Influencers are the new storefront, but social commerce is no longer just about adding a shopping cart on a platform. It won’t be just a transaction but instead will become an entire shopping experience. We already saw Amazon, YouTube and Pinterest add live shopping features to their platforms, and the most advanced brands will invest more budget and resources toward creating authentic retail experiences on social media such as live streaming. 

Influencers will make more money off-platform

TikTok rose to fame at just the right moment before the pandemic and experienced a decade’s worth of growth in just a few years. As Instagram adjusted its algorithm and favored TikTok-like content to compete, Instagram loyalists wondered why their engagement numbers dropped drastically and why they were still fueling a platform that was no longer serving them. 

Meanwhile, BIPOC creators continued to experience discrimination and shadow bans during the BLM reckoning, as well as empty platitudes from brands to do better, leaving more BIPOC creators to abandon the Instagram ship.
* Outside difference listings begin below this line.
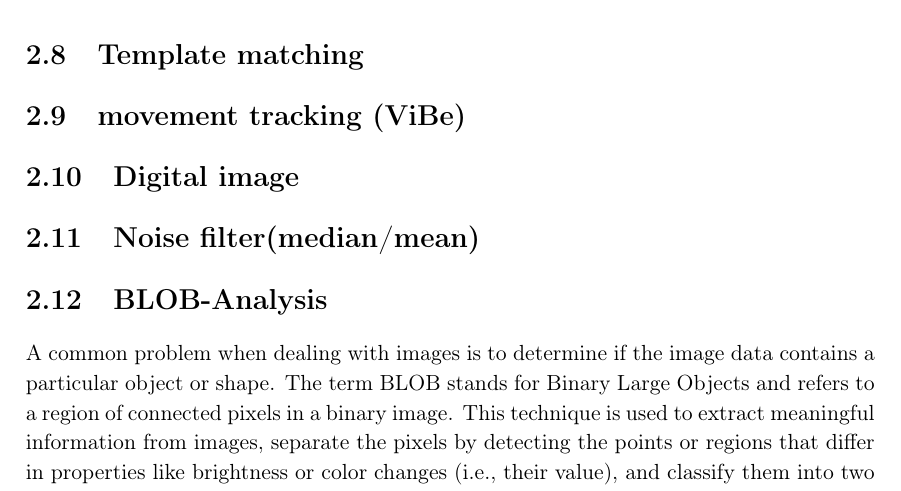
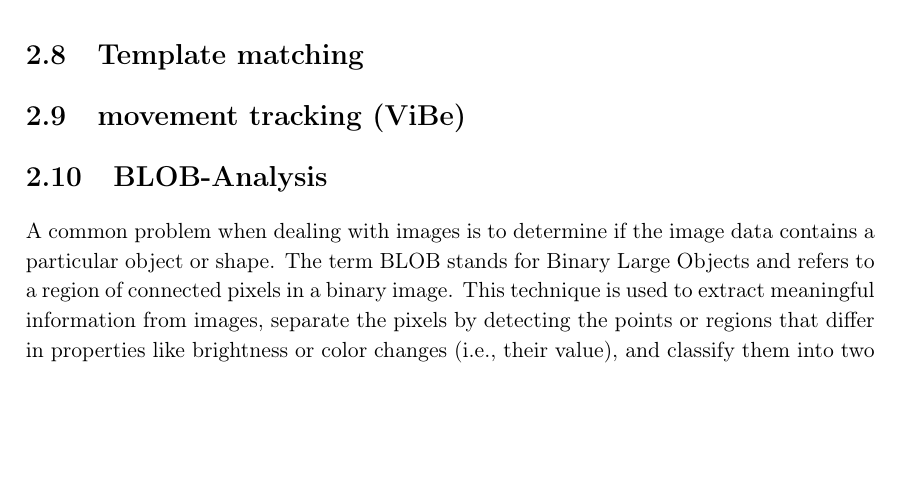
Before and after one commit to Wikzo/MagicCanvas_MedialogyP3_2012, a LaTeX thesis (Report/master.tex, which reads Report/theory.tex): part of page 22 of 28 before the commit and part of page 20 of 26 after it, cut so that both start at the same text, the shorter picture padded with empty space. Compiled offline with pdfLaTeX.

Commit message:
removed some headlines

```diff
--- a/Report/theory.tex
+++ b/Report/theory.tex
@@ -212,8 +212,6 @@ Where $\beta$ is the scaling factor, and $\sigma(x,y)$ is the standard deviation
 When both points are considered, the background subtraction should be ready to use. In every frame in a scene each pixel will be checked for a possible change. If there is a change larger than what the threshold value allows then the pixel will be highlighted, revealing an object in the picture.
 \section{Template matching}
 \section{movement tracking (ViBe)}
-\section{Digital image}
-\section{Noise filter(median/mean)}
 \section{BLOB-Analysis}
 A common problem when dealing with images is to determine if the image data contains a particular object or shape. The term BLOB stands for Binary Large Objects and refers to a region of connected pixels in a binary image. This technique is used to extract meaningful information from images, separate the pixels by detecting the points or regions that differ in properties like brightness or color changes (i.e., their value), and classify them into two categories: the foreground (pixels with a non-zero value) and the background (pixels with a zero value).
 Therefore, BLOB analysis will be split in three main steps: \textit{Extraction} of the BLOBs, \textit{representation} of the BLOBs and lastly, \textit{classification} of the BLOBs to know which ones belong to the expected type.
```
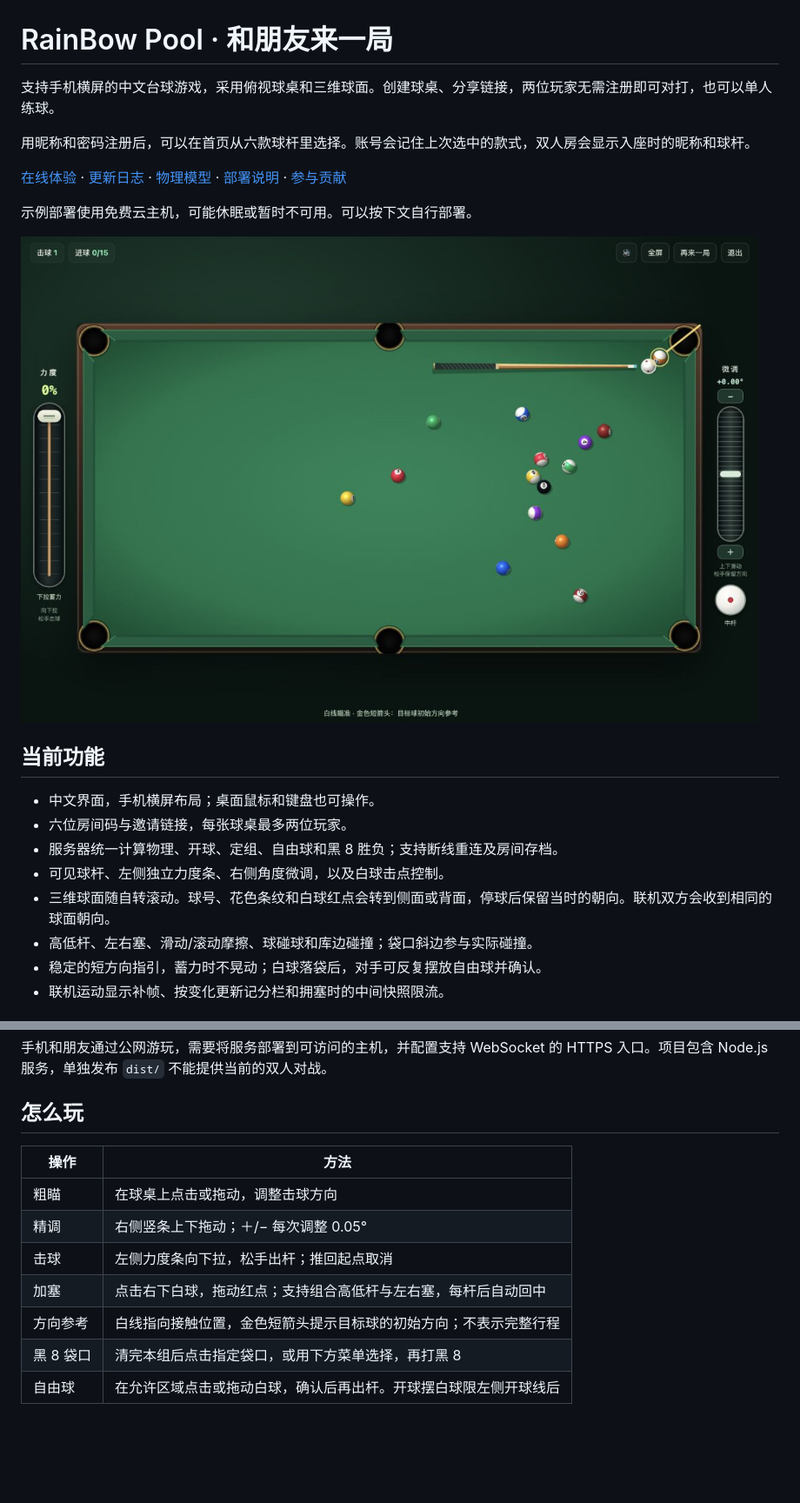
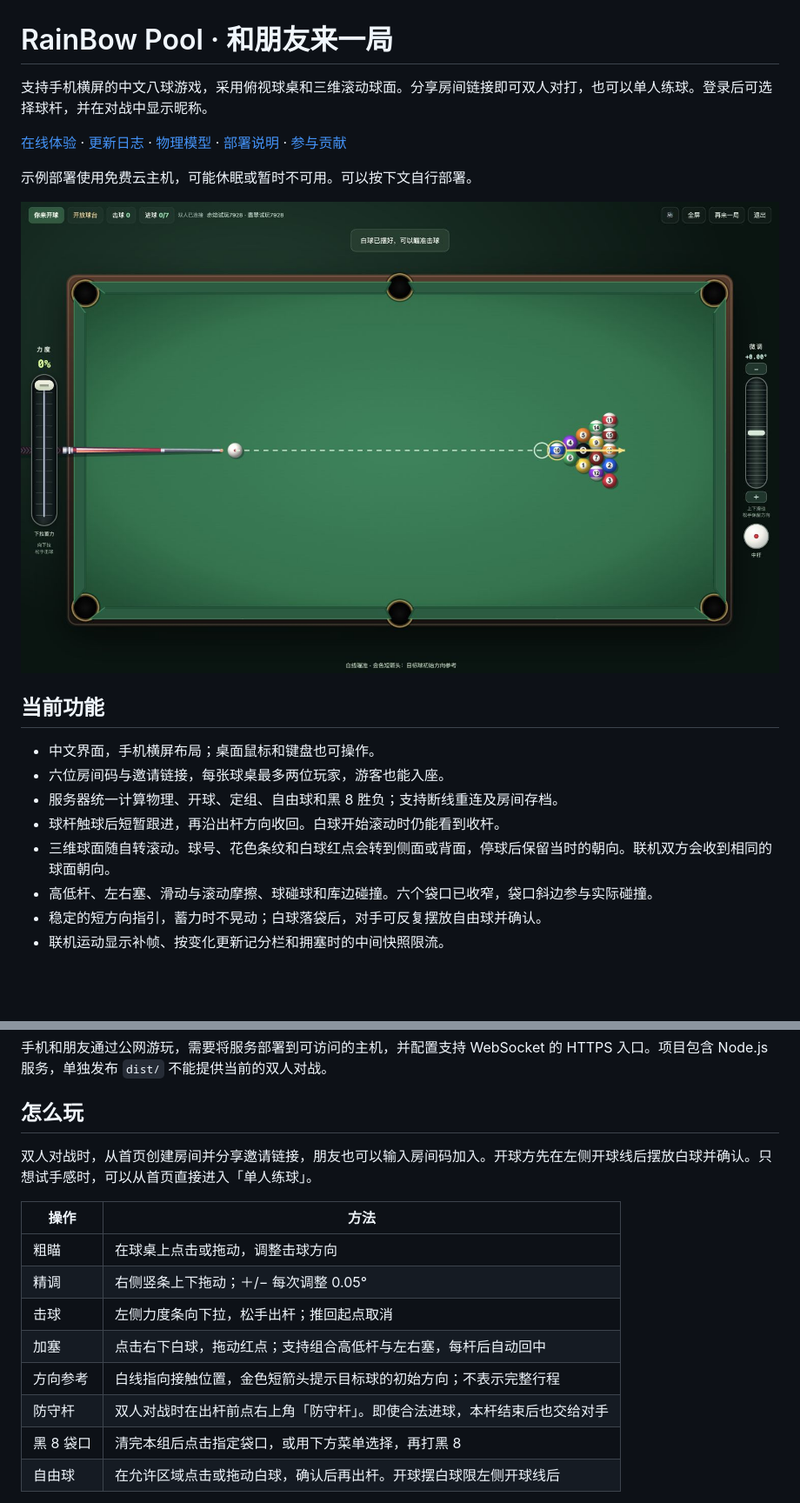
Before and after one commit to sSs-Lucky/rainbow-pool, a Markdown page: README.md, 2 parts joined by grey strips. Shown at 87% size. GitHub-like rendering; pictures changed too: docs/gameplay.jpg; blank space fills up the shorter version.

```diff
--- a/README.md
+++ b/README.md
@@ -1,8 +1,6 @@
 # RainBow Pool · 和朋友来一局
 
-支持手机横屏的中文台球游戏，采用俯视球桌和三维球面。创建球桌、分享链接，两位玩家无需注册即可对打，也可以单人练球。
-
-用昵称和密码注册后，可以在首页从六款球杆里选择。账号会记住上次选中的款式，双人房会显示入座时的昵称和球杆。
+支持手机横屏的中文八球游戏，采用俯视球桌和三维滚动球面。分享房间链接即可双人对打，也可以单人练球。登录后可选择球杆，并在对战中显示昵称。
 
 [在线体验](https://3000-agq2udpq7t7yj3auet7yeeg4fy.instabox.tech/) · [更新日志](CHANGELOG.md) · [物理模型](PHYSICS.md) · [部署说明](DEPLOY.md) · [参与贡献](CONTRIBUTING.md)
 
@@ -13,10 +11,10 @@
 ## 当前功能
 
 - 中文界面，手机横屏布局；桌面鼠标和键盘也可操作。
-- 六位房间码与邀请链接，每张球桌最多两位玩家。
+- 六位房间码与邀请链接，每张球桌最多两位玩家，游客也能入座。
 - 服务器统一计算物理、开球、定组、自由球和黑 8 胜负；支持断线重连及房间存档。
-- 可见球杆、左侧独立力度条、右侧角度微调，以及白球击点控制。
+- 球杆触球后短暂跟进，再沿出杆方向收回。白球开始滚动时仍能看到收杆。
 - 三维球面随自转滚动。球号、花色条纹和白球红点会转到侧面或背面，停球后保留当时的朝向。联机双方会收到相同的球面朝向。
-- 高低杆、左右塞、滑动/滚动摩擦、球碰球和库边碰撞；袋口斜边参与实际碰撞。
+- 高低杆、左右塞、滑动与滚动摩擦、球碰球和库边碰撞。六个袋口已收窄，袋口斜边参与实际碰撞。
 - 稳定的短方向指引，蓄力时不晃动；白球落袋后，对手可反复摆放自由球并确认。
 - 联机运动显示补帧、按变化更新记分栏和拥塞时的中间快照限流。
@@ -39,6 +45,8 @@ npm start
 
 ## 怎么玩
 
+双人对战时，从首页创建房间并分享邀请链接，朋友也可以输入房间码加入。开球方先在左侧开球线后摆放白球并确认。只想试手感时，可以从首页直接进入「单人练球」。
+
 | 操作 | 方法 |
 | --- | --- |
 | 粗瞄 | 在球桌上点击或拖动，调整击球方向 |
@@ -46,6 +54,7 @@ npm start
 | 击球 | 左侧力度条向下拉，松手出杆；推回起点取消 |
 | 加塞 | 点击右下白球，拖动红点；支持组合高低杆与左右塞，每杆后自动回中 |
 | 方向参考 | 白线指向接触位置，金色短箭头提示目标球的初始方向；不表示完整行程 |
+| 防守杆 | 双人对战时在出杆前点右上角「防守杆」。即使合法进球，本杆结束后也交给对手 |
 | 黑 8 袋口 | 清完本组后点击指定袋口，或用下方菜单选择，再打黑 8 |
 | 自由球 | 在允许区域点击或拖动白球，确认后再出杆。开球摆白球限左侧开球线后 |
 
```
Also changed, not shown: other parts of README.md (+17 -4 lines), docs/cue-catalog.jpg (added).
Patagonia and other mission-driven brands have abandoned advertising on Facebook and continue to boycott Facebook in light of the unsurprising yet equally disturbing allegations tied to the Facebook Papers. These tensions between creators, brands, and platforms are leading to a platform-agnostic future, where followers subscribe or pay for content directly with influencers and creators. 

Consumer attention will migrate away from ad-supported platforms to paywalled content, so brands will need to divert advertising budget toward long-term influencer partnerships divorced from a specific platform. It’s why companies like Stripe are enabling influencers to more easily earn money. There will always be the next TikTok and changing algorithms, but we’ve seen that audiences will indeed follow their favorite creators wherever they go. The medium is not the message. The creator is.

As measurement tools improve, influencer marketing campaigns will need to deliver on direct sales

In recent years, influencer marketing has been seen as a tool to raise brand awareness or grow a brand following on social media. But technology integrations have improved affiliate/referral tracking, which can now pinpoint exactly which influencers and campaigns are converting to sales – both online and in-store. As a result, brand and e-commerce teams will have specific sales KPIs for influencer marketing – and will no longer be able to operate in silos. 

Influencers working with global brands won’t talk to multiple people across multiple teams to create content and get paid for their sales. Brand teams will find tools that integrate their marketing, e-commerce, and finance teams as well as influencers, to streamline the process and collect quantitative data on the performance of their influencer campaigns.